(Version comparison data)

::::::::::

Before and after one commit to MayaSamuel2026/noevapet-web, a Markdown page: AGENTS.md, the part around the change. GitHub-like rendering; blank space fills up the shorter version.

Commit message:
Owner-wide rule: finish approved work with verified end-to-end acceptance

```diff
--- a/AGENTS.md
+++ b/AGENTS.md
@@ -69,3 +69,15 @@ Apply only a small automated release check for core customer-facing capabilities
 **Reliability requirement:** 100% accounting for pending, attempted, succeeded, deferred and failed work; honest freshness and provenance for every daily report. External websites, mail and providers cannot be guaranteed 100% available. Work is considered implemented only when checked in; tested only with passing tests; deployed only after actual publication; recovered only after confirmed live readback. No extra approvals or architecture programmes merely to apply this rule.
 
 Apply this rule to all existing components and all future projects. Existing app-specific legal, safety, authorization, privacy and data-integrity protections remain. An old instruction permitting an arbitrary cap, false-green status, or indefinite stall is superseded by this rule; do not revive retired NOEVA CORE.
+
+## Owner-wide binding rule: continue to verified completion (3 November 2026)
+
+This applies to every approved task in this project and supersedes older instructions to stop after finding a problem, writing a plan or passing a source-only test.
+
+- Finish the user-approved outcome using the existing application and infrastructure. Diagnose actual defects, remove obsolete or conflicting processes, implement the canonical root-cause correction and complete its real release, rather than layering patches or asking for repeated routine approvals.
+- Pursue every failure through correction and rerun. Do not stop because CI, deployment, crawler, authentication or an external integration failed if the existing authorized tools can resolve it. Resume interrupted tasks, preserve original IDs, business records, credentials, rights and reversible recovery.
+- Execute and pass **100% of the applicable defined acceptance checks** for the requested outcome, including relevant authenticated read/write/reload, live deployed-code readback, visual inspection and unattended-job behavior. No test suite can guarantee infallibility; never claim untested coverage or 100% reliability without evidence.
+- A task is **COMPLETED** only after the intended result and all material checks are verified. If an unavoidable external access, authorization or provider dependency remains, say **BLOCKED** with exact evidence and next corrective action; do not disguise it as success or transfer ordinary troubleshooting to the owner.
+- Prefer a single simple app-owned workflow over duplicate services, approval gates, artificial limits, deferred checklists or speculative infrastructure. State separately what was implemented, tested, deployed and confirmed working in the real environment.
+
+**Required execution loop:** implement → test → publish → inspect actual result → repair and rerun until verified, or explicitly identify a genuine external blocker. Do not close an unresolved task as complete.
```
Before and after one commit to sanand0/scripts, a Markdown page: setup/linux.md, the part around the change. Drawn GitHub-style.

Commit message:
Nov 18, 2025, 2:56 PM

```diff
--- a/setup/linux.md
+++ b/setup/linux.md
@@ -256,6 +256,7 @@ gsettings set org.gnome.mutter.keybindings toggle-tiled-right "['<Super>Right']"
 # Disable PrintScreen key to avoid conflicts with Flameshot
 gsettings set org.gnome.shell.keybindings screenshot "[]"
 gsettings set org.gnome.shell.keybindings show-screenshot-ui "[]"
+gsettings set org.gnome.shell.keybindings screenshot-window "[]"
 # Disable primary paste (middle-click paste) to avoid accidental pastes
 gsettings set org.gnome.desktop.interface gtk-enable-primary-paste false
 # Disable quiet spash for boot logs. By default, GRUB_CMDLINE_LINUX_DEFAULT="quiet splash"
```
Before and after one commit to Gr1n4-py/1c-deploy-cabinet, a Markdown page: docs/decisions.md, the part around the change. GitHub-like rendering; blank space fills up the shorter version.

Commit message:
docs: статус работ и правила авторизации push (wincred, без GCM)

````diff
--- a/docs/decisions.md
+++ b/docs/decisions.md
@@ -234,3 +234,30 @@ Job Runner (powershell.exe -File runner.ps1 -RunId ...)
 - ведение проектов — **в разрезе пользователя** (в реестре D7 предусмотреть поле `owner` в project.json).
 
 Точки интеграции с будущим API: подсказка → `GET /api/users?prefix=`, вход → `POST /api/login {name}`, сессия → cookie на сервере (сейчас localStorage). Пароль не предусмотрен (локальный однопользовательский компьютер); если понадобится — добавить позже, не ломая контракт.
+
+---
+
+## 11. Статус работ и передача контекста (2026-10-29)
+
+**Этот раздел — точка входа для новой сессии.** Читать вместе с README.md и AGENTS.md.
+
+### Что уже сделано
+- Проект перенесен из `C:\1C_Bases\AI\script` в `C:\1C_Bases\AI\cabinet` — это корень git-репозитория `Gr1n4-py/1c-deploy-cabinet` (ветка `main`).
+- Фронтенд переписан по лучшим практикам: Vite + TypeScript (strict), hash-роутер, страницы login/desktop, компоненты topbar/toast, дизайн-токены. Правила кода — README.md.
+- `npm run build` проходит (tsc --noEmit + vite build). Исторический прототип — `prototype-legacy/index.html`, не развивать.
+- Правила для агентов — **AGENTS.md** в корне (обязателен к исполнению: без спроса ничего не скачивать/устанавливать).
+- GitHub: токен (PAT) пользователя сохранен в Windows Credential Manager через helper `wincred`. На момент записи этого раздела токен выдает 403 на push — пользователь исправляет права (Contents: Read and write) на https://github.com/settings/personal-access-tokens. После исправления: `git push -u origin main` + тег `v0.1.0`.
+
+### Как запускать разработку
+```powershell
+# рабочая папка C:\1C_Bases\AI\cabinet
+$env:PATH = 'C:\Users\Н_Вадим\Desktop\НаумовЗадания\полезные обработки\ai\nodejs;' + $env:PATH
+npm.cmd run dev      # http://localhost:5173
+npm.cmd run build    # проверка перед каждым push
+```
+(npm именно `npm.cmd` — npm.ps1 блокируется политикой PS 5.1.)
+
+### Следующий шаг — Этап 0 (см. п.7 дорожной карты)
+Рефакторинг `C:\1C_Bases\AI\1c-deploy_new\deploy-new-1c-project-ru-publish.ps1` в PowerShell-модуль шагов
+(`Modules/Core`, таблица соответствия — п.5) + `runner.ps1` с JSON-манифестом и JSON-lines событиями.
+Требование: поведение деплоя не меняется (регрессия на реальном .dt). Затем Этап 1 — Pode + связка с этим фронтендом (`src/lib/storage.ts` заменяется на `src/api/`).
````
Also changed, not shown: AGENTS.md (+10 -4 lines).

::::::::::

**PROMPT**
Each entry above needs to be returned exactly as written.

**SOLUTION FOR THIS TASK**
Before and after one commit to MayaSamuel2026/noevapet-web, a Markdown page: AGENTS.md, the part around the change. GitHub-like rendering; blank space fills up the shorter version.

Commit message:
Owner-wide rule: finish approved work with verified end-to-end acceptance

```diff
--- a/AGENTS.md
+++ b/AGENTS.md
@@ -69,3 +69,15 @@ Apply only a small automated release check for core customer-facing capabilities
 **Reliability requirement:** 100% accounting for pending, attempted, succeeded, deferred and failed work; honest freshness and provenance for every daily report. External websites, mail and providers cannot be guaranteed 100% available. Work is considered implemented only when checked in; tested only with passing tests; deployed only after actual publication; recovered only after confirmed live readback. No extra approvals or architecture programmes merely to apply this rule.
 
 Apply this rule to all existing components and all future projects. Existing app-specific legal, safety, authorization, privacy and data-integrity protections remain. An old instruction permitting an arbitrary cap, false-green status, or indefinite stall is superseded by this rule; do not revive retired NOEVA CORE.
+
+## Owner-wide binding rule: continue to verified completion (3 November 2026)
+
+This applies to every approved task in this project and supersedes older instructions to stop after finding a problem, writing a plan or passing a source-only test.
+
+- Finish the user-approved outcome using the existing application and infrastructure. Diagnose actual defects, remove obsolete or conflicting processes, implement the canonical root-cause correction and complete its real release, rather than layering patches or asking for repeated routine approvals.
+- Pursue every failure through correction and rerun. Do not stop because CI, deployment, crawler, authentication or an external integration failed if the existing authorized tools can resolve it. Resume interrupted tasks, preserve original IDs, business records, credentials, rights and reversible recovery.
+- Execute and pass **100% of the applicable defined acceptance checks** for the requested outcome, including relevant authenticated read/write/reload, live deployed-code readback, visual inspection and unattended-job behavior. No test suite can guarantee infallibility; never claim untested coverage or 100% reliability without evidence.
+- A task is **COMPLETED** only after the intended result and all material checks are verified. If an unavoidable external access, authorization or provider dependency remains, say **BLOCKED** with exact evidence and next corrective action; do not disguise it as success or transfer ordinary troubleshooting to the owner.
+- Prefer a single simple app-owned workflow over duplicate services, approval gates, artificial limits, deferred checklists or speculative infrastructure. State separately what was implemented, tested, deployed and confirmed working in the real environment.
+
+**Required execution loop:** implement → test → publish → inspect actual result → repair and rerun until verified, or explicitly identify a genuine external blocker. Do not close an unresolved task as complete.
```
Before and after one commit to sanand0/scripts, a Markdown page: setup/linux.md, the part around the change. Drawn GitHub-style.

Commit message:
Nov 18, 2025, 2:56 PM

```diff
--- a/setup/linux.md
+++ b/setup/linux.md
@@ -256,6 +256,7 @@ gsettings set org.gnome.mutter.keybindings toggle-tiled-right "['<Super>Right']"
 # Disable PrintScreen key to avoid conflicts with Flameshot
 gsettings set org.gnome.shell.keybindings screenshot "[]"
 gsettings set org.gnome.shell.keybindings show-screenshot-ui "[]"
+gsettings set org.gnome.shell.keybindings screenshot-window "[]"
 # Disable primary paste (middle-click paste) to avoid accidental pastes
 gsettings set org.gnome.desktop.interface gtk-enable-primary-paste false
 # Disable quiet spash for boot logs. By default, GRUB_CMDLINE_LINUX_DEFAULT="quiet splash"
```
Before and after one commit to Gr1n4-py/1c-deploy-cabinet, a Markdown page: docs/decisions.md, the part around the change. GitHub-like rendering; blank space fills up the shorter version.

Commit message:
docs: статус работ и правила авторизации push (wincred, без GCM)

````diff
--- a/docs/decisions.md
+++ b/docs/decisions.md
@@ -234,3 +234,30 @@ Job Runner (powershell.exe -File runner.ps1 -RunId ...)
 - ведение проектов — **в разрезе пользователя** (в реестре D7 предусмотреть поле `owner` в project.json).
 
 Точки интеграции с будущим API: подсказка → `GET /api/users?prefix=`, вход → `POST /api/login {name}`, сессия → cookie на сервере (сейчас localStorage). Пароль не предусмотрен (локальный однопользовательский компьютер); если понадобится — добавить позже, не ломая контракт.
+
+---
+
+## 11. Статус работ и передача контекста (2026-10-29)
+
+**Этот раздел — точка входа для новой сессии.** Читать вместе с README.md и AGENTS.md.
+
+### Что уже сделано
+- Проект перенесен из `C:\1C_Bases\AI\script` в `C:\1C_Bases\AI\cabinet` — это корень git-репозитория `Gr1n4-py/1c-deploy-cabinet` (ветка `main`).
+- Фронтенд переписан по лучшим практикам: Vite + TypeScript (strict), hash-роутер, страницы login/desktop, компоненты topbar/toast, дизайн-токены. Правила кода — README.md.
+- `npm run build` проходит (tsc --noEmit + vite build). Исторический прототип — `prototype-legacy/index.html`, не развивать.
+- Правила для агентов — **AGENTS.md** в корне (обязателен к исполнению: без спроса ничего не скачивать/устанавливать).
+- GitHub: токен (PAT) пользователя сохранен в Windows Credential Manager через helper `wincred`. На момент записи этого раздела токен выдает 403 на push — пользователь исправляет права (Contents: Read and write) на https://github.com/settings/personal-access-tokens. После исправления: `git push -u origin main` + тег `v0.1.0`.
+
+### Как запускать разработку
+```powershell
+# рабочая папка C:\1C_Bases\AI\cabinet
+$env:PATH = 'C:\Users\Н_Вадим\Desktop\НаумовЗадания\полезные обработки\ai\nodejs;' + $env:PATH
+npm.cmd run dev      # http://localhost:5173
+npm.cmd run build    # проверка перед каждым push
+```
+(npm именно `npm.cmd` — npm.ps1 блокируется политикой PS 5.1.)
+
+### Следующий шаг — Этап 0 (см. п.7 дорожной карты)
+Рефакторинг `C:\1C_Bases\AI\1c-deploy_new\deploy-new-1c-project-ru-publish.ps1` в PowerShell-модуль шагов
+(`Modules/Core`, таблица соответствия — п.5) + `runner.ps1` с JSON-манифестом и JSON-lines событиями.
+Требование: поведение деплоя не меняется (регрессия на реальном .dt). Затем Этап 1 — Pode + связка с этим фронтендом (`src/lib/storage.ts` заменяется на `src/api/`).
````
Also changed, not shown: AGENTS.md (+10 -4 lines).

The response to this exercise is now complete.